:: AVAILABLE DATA ::
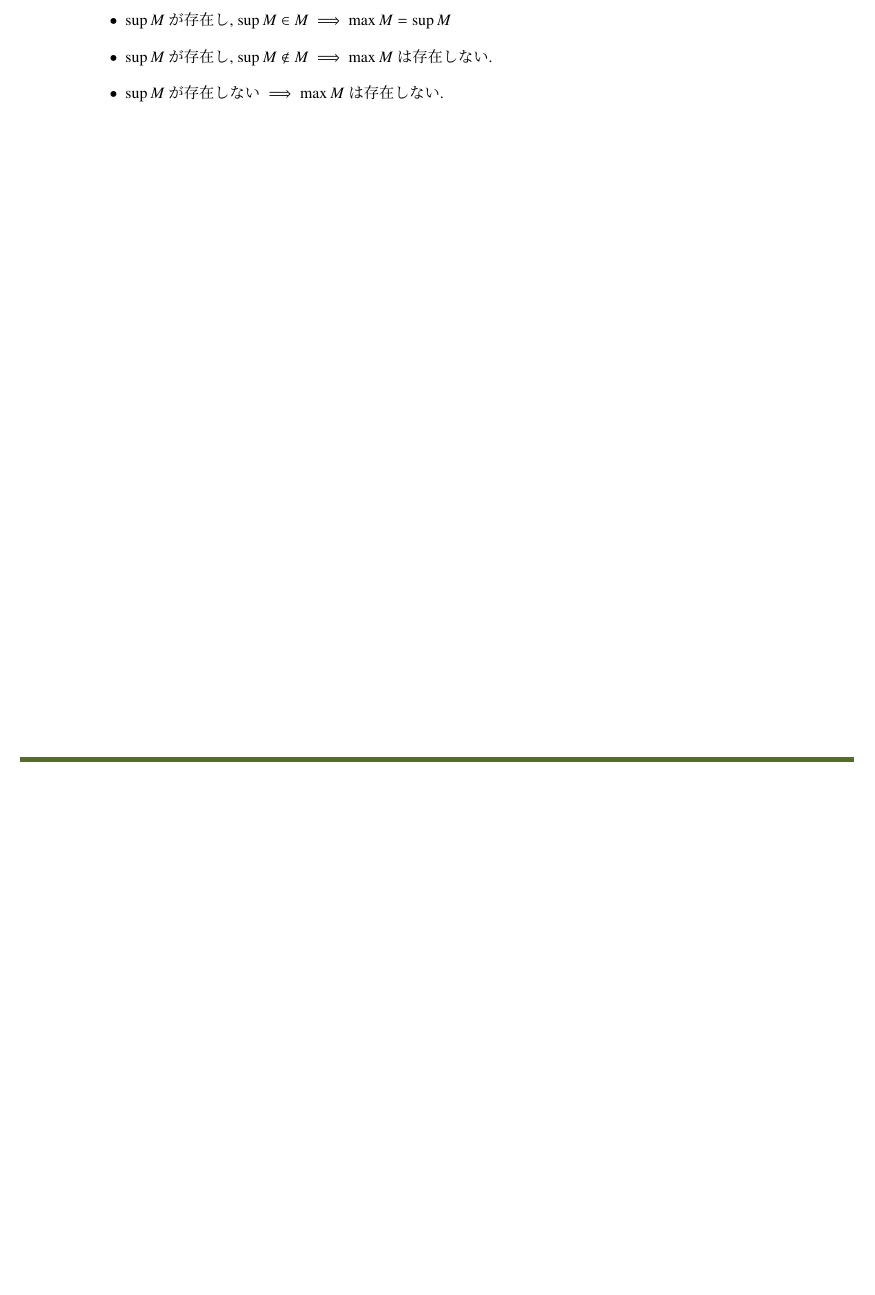
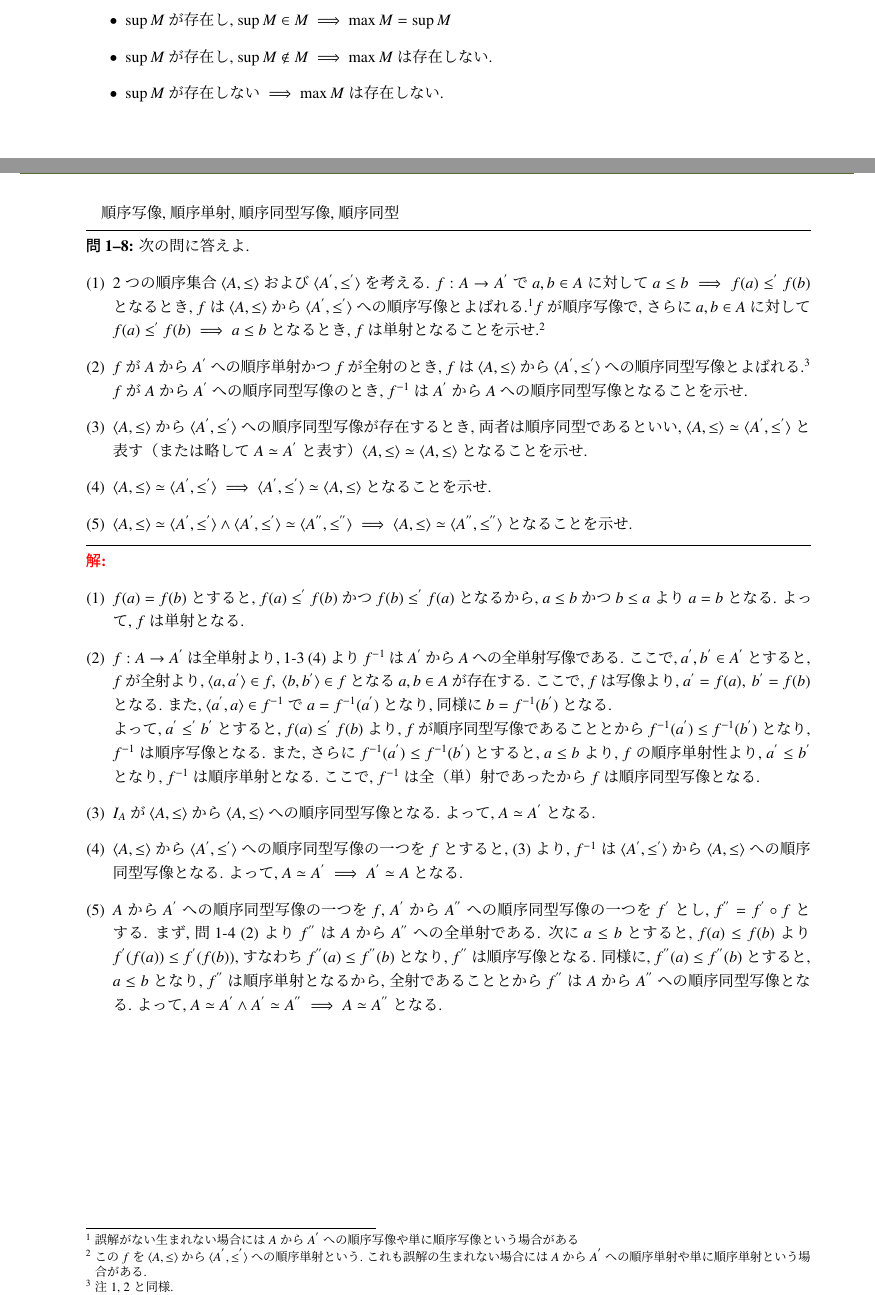
Before and after one commit to anman6347/math_psets, a LaTeX problem sheet (psets.tex, which reads psets_set.tex): part of page 9 of 26 before the commit and two parts of pages 9 and 10 of 27 after it, the two joined at a grey line, cut so that both start at the same text, the shorter picture padded with empty space. Compiled offline with pLaTeX and dvipdfmx.

Commit message:
:memo: 問題 1-8 の追加

```diff
--- a/psets_set.tex
+++ b/psets_set.tex
@@ -331,6 +331,42 @@ $A$ が全順序集合のとき,
 \end{nmprob}
 \setcounter{table}{0}
 
+
+
+\begin{nmprob}
+順序写像, 順序単射, 順序同型写像, 順序同型
+\pbenum{
+\item 2 つの順序集合 $\langle A, \leq \rangle$ および $\langle A^{'}, \leq^{'} \rangle$ を考える. $f: A \to A^{'}$ で $a, b \in A$ に対して $a \leq b \implies f(a) \leq^{'} f(b)$ となるとき,
+$f$ は $\langle A, \leq \rangle$ から $\langle A^{'}, \leq^{'} \rangle$ への順序写像とよばれる.\footnote[1]{誤解がない生まれない場合には $A$ から $A^{'}$ への順序写像や単に順序写像という場合がある}
+$f$ が順序写像で, さらに $a, b \in A$ に対して $f(a) \leq^{'} f(b) \implies a \leq b$ となるとき,
+$f$ は単射となることを示せ.\footnote[2]{この $f$ を $\langle A, \leq \rangle$ から $\langle A^{'}, \leq^{'} \rangle$ への順序単射という. これも誤解の生まれない場合には $A$ から $A^{'}$ への順序単射や単に順序単射という場合がある.}
+\item $f$ が $A$ から $A^{'}$ への順序単射かつ $f$ が全射のとき, $f$ は $\langle A, \leq \rangle$ から $\langle A^{'}, \leq^{'} \rangle$ への順序同型写像とよばれる.\footnote[3]{注1, 2と同様.}
+$f$ が $A$ から $A^{'}$ への順序同型写像のとき, $f^{-1}$ は $A^{'}$ から $A$ への順序同型写像となることを示せ.
+\item $\langle A, \leq \rangle$ から $\langle A^{'}, \leq^{'} \rangle$ への順序同型写像が存在するとき, 両者は順序同型であるといい, $\langle A, \leq \rangle \simeq \langle A^{'}, \leq^{'} \rangle$ と表す（または略して $A \simeq A^{'}$ と表す）
+$\langle A, \leq \rangle \simeq \langle A, \leq \rangle$ となることを示せ.
+\item $\langle A, \leq \rangle \simeq \langle A^{'}, \leq^{'} \rangle \implies \langle A^{'}, \leq^{'} \rangle \simeq \langle A, \leq \rangle$ となることを示せ.
+\item $\langle A, \leq \rangle \simeq \langle A^{'}, \leq^{'} \rangle \land \langle A^{'}, \leq^{'} \rangle \simeq \langle A^{''}, \leq^{''} \rangle \implies \langle A, \leq \rangle \simeq \langle A^{''}, \leq^{''} \rangle$ となることを示せ.
+}{
+\item $f(a) = f(b)$ とすると, $f(a) \leq^{'} f(b)$ かつ $f(b) \leq^{'} f(a)$ となるから, $a \leq b$ かつ $b \leq a$ より $a = b$ となる.
+よって, $f$ は単射となる.
+\item $f: A \to A^{'}$ は全単射より, \ref{sec:set}-\ref{pname:finv}\ (4) より $f^{-1}$ は $A^{'}$ から $A$ への全単射写像である.
+ここで, $a^{'}, b^{'} \in A^{'}$ とすると, $f$ が全射より, $\langle a, a^{'} \rangle \in f,\ \langle b, b^{'} \rangle \in f$ となる $a, b \in A$ が存在する. ここで, $f$ は写像より, $a^{'} = f(a),\ b^{'} = f(b)$ となる.
+また, $\langle a^{'}, a\rangle \in f^{-1}$ で $a = f^{-1}(a^{'})$ となり, 同様に $b = f^{-1}(b^{'})$ となる.\\
+よって, $a^{'} \leq^{'} b^{'}$ とすると, $f(a) \leq^{'} f(b)$ より, $f$ が順序同型写像であることとから $f^{-1}(a^{'}) \leq f^{-1}(b^{'})$ となり, $f^{-1}$ は順序写像となる.
+また, さらに $f^{-1}(a^{'}) \leq f^{-1}(b^{'})$ とすると, $a \leq b$ より, $f$ の順序単射性より, $a^{'} \leq b^{'}$ となり, $f^{-1}$ は順序単射となる.
+ここで, $f^{-1}$ は全（単）射であったから $f$ は順序同型写像となる.
+\item $I_A$ が $\langle A, \leq \rangle$ から $\langle A, \leq \rangle$ への順序同型写像となる. よって, $A \simeq A^{'}$ となる.
+\item $\langle A, \leq \rangle$ から $\langle A^{'}, \leq^{'} \rangle$ への順序同型写像の一つを $f$ とすると, (3) より, $f^{-1}$ は $\langle A^{'}, \leq^{'} \rangle$ から $\langle A, \leq \rangle$ への順序同型写像となる.
+よって, $A \simeq A^{'} \implies A^{'} \simeq A$ となる.
+\item $A$ から $A^{'}$ への順序同型写像の一つを $f$, $A^{'}$ から $A^{''}$ への順序同型写像の一つを $f^{'}$ とし, $f^{''} = f^{'} \circ f$ とする.
+まず, 問\ref{sec:set}-\ref{pname:fog}\ (2) より $f^{''}$ は $A$ から $A^{''}$ への全単射である. 次に $a \leq b$ とすると, $f(a) \leq f(b)$ より $f^{'}(f(a)) \leq f^{'}(f(b))$, すなわち $f^{''}(a) \leq f^{''}(b)$ となり, $f^{''}$ は順序写像となる.
+同様に, $f^{''}(a) \leq f^{''}(b)$ とすると, $a \leq b$ となり, $f^{''}$ は順序単射となるから, 全射であることとから $f^{''}$ は $A$ から $A^{''}$ への順序同型写像となる.
+よって, $A \simeq A^{'} \land A^{'} \simeq A^{''} \implies A \simeq A^{''}$ となる.
+}
+\end{nmprob}
+
+
+
 \begin{nmprob}
 選択公理を理解する.
 \pbenum{
```
Also changed, not shown: psets.pdf.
:::
**ACTIVITY**
The string "footnote" shows up in some lines of the listing. Copy each such line.

**SOLUTION FOR THIS PROBLEM**
+$f$ は $\langle A, \leq \rangle$ から $\langle A^{'}, \leq^{'} \rangle$ への順序写像とよばれる.\footnote[1]{誤解がない生まれない場合には $A$ から $A^{'}$ への順序写像や単に順序写像という場合がある}
+$f$ は単射となることを示せ.\footnote[2]{この $f$ を $\langle A, \leq \rangle$ から $\langle A^{'}, \leq^{'} \rangle$ への順序単射という. これも誤解の生まれない場合には $A$ から $A^{'}$ への順序単射や単に順序単射という場合がある.}
+\item $f$ が $A$ から $A^{'}$ への順序単射かつ $f$ が全射のとき, $f$ は $\langle A, \leq \rangle$ から $\langle A^{'}, \leq^{'} \rangle$ への順序同型写像とよばれる.\footnote[3]{注1, 2と同様.}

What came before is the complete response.